And Gainey has really pulled a rabbit out of a hat this time.
In practice the day before the Canadiens hosted the Atlanta Thrashers on March 24, Gainey formed a new top line based totally on experience in hopes of finding lightning in a bottle for the sliding Habs. He touched Saku Koivu, Alex Tanguay and Alex Kovalev with his magic wand and, voila, chemistry was born. The Canadiens' top trio has been arguably the hottest line in hockey ever since.
"Sometimes you can't really explain why things happen," Koivu said. "We got some success in the first game, right from the get go, and we got some confidence. Right now we're moving well and I think that's the key. We're not stationary. We're trying to get in open space and we're finding the net right now."

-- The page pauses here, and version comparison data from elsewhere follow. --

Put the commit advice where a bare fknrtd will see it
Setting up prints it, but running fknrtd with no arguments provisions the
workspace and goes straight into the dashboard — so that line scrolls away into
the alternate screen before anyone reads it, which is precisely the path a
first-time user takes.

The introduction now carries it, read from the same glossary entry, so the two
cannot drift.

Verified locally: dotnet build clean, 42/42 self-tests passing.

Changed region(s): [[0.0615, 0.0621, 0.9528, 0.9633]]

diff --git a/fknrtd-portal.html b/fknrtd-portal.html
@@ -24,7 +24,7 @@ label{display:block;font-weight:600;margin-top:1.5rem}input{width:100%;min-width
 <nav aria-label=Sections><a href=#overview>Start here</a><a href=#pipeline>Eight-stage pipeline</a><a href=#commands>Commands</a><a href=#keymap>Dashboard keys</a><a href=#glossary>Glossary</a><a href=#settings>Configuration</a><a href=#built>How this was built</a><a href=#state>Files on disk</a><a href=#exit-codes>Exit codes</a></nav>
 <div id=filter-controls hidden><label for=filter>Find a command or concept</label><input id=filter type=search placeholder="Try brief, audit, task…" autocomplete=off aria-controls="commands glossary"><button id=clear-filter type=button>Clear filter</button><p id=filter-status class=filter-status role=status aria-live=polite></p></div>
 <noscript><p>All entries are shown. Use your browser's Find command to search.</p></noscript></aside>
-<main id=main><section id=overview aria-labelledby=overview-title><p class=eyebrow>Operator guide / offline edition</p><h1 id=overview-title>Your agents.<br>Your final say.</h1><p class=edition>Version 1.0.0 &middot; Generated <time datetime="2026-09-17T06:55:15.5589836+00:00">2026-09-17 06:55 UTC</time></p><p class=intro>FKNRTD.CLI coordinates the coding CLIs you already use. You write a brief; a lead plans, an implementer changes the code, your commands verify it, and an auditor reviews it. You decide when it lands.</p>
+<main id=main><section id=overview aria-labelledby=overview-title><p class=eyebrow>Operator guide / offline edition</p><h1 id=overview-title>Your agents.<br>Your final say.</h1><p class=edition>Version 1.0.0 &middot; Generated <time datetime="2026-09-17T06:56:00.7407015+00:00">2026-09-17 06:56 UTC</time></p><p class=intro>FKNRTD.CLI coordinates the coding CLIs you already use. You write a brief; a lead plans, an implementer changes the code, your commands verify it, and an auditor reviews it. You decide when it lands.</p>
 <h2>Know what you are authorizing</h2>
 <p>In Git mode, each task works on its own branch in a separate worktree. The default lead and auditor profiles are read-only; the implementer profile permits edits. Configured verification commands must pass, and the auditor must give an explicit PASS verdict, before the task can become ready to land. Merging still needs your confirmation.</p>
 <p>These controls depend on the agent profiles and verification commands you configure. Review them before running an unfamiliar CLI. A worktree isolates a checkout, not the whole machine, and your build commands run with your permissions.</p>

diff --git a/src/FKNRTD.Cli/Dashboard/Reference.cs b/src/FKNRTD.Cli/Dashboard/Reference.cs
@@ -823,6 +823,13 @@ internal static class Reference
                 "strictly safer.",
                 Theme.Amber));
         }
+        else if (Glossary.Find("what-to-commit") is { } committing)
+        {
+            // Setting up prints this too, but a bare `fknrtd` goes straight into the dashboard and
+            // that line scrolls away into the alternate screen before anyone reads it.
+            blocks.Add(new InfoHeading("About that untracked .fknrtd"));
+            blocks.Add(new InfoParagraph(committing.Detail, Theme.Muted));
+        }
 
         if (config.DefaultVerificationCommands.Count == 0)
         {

The Koivu-Tanguay-Kovalev line, which is also together on the power play, has produced 12 goals, 16 assists and 46 shots on goal in the last five games. Coincidentally, the Canadiens are 4-0-1, on their way up the standings instead of trickling down.

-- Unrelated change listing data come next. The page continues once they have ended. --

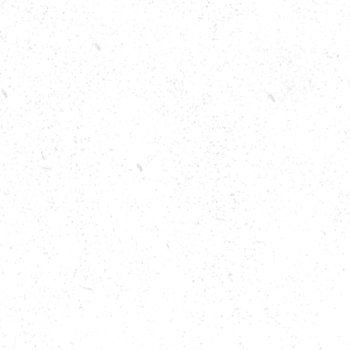
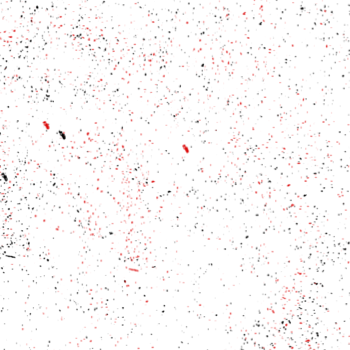
negra

diff --git a/index.html b/index.html
@@ -43,7 +43,7 @@
           el camino,<br/>
           Nuestros bebés caminan descalzos por las ciudades del universo.
         </p>
-        <h5>escrito por Diane di Prima</h5>
+        <h5>∼ escrito por Diane di Prima</h5>
       </article>
       <article>
         <h1>Revolutionary Letter #4</h1>
@@ -66,7 +66,7 @@
           the way,<br/>
           our babes toddle barefoot thru the cities of the universe.
         </p>
-        <h5>written by Diane di Prima</h5>
+        <h5>∼ written by Diane di Prima</h5>
       </article>
     </section>
     <aside></aside>

diff --git a/style.css b/style.css
@@ -6,7 +6,8 @@
 }
 
 body {
-	background-color: #023020;
+	/*	background-color: #023020;*/
+	background-color: #000;
 	color: #ffffff;
 	display: block;
 	font-family: "chandler-42-regular", sans-serif;
@@ -28,7 +29,6 @@ section, footer{
 
 h1{
 	font-size: 22px;
-	overflow: hidden;
 }
 
 P{
@@ -79,15 +79,11 @@ aside:after {
   content: "";
   height: 300%;
   left: -50%;
-  opacity: 0.35;
+  opacity: 0.25;
   position: fixed;
   top: -110%;
   width: 300%;
   z-index: 0;
-}
-
-footer {
-	color: black;
 }
 
 @keyframes grain {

They enter the weekend seventh in the East with 90 points.
"We played one time in Carolina earlier in the year and it didn't go particularly well," Tanguay told NHL.com. "It's a good feeling now. The points are coming for us."
Asked why the line is working now when it didn't earlier this season, Tanguay looked befuddled.
"It's hockey, you know," he said with a laugh. "You're good the one year and you're bad the other year. You're good one game and you're bad the other game. Right now it's a team effort. (Maxim) Lapierre's line and (Tomas Plekanec's) line have done a great job of giving us a couple of power plays and our line, we're able to capitalize on them. It's a total team effort."
The way this top line is clicking reminds Tanguay what it was like when he played with Joe Sakic and Milan Hejduk in Colorado in 2001, or more recently when he played with Jarome Iginla and Daymond Langkow in Calgary.
"Every time we went on the ice, we felt like we could score two or three times as a line," Tanguay said. "That's the feeling we are getting right now. I don't think we have a Sakic or Forsberg here, but we're good enough to make plays and we've been playing pretty good."
Koivu said Gainey talked to them before he put the line together and stressed that if they were going to be successful, the key was playing well without the puck and supporting each other when they were able to get it back.
Well, their puck retrieval has been excellent and they've been keeping it in the zone for long stretches of time, which has in turn cut down the amount of shots the Canadiens were giving up.
"We can move the puck around and we can cycle the puck well," Koivu said. "We are trying to keep two guys close to the puck and then the third guy can stay high and kind of spread things around a bit. It's not getting too crowded in there.
"If you have three guys all over the ice, you're not going to create much, so we're trying to get the support there as quick as possible and we're quick. When you look at Tanguay in the corners, he gets a lot of loose pucks and rebounds. When that happens, you can maintain pressure. You're hoping the defensemen are going to be tired and that's when you get into open ice and the scoring chances."
Gainey said it looks like they're playing in sync right now and they are "waiting for someone to move into a hole."
Their chemistry has given Montreal's anemic power play new life, too.
The Canadiens have 10 power-play goals in their last 30 chances, nine of which have come with the same five-man unit on the ice - Tanguay, Koivu, Kovalev, Andrei Markov and Mathieu Schneider.
"To beat the (penalty killers) the passing has to be good and it has been," Gainey said. "We have been taking our shots. We're using our different tools. We're getting our shots from the blue line, plays down low and goals off the rush. They're really functioning on all cylinders."
Gainey also stressed Koivu's faceoff percentage. He's won 60.2 percent of his 108 draws (63-45) over the last five games, including a handful on the power play.
"On the power play, you get the opportunity to begin in the opponent's end zone," Gainey said, "and then you can have the puck and your right in prime real estate, where you want to be."
A quick look at the standings shows the Canadiens are, at least in realistic terms right now, where they want to be. They obviously would have preferred not to have put themselves in such a precarious position, but it appears Gainey's magic touch might be enough to pull them out of the woods.
"We all realize there are not many games left and we need to make the playoffs," Kovalev said, "so we started doing the things we're capable of and everything started working out."
Contact Dan Rosen at firstname.lastname@example.org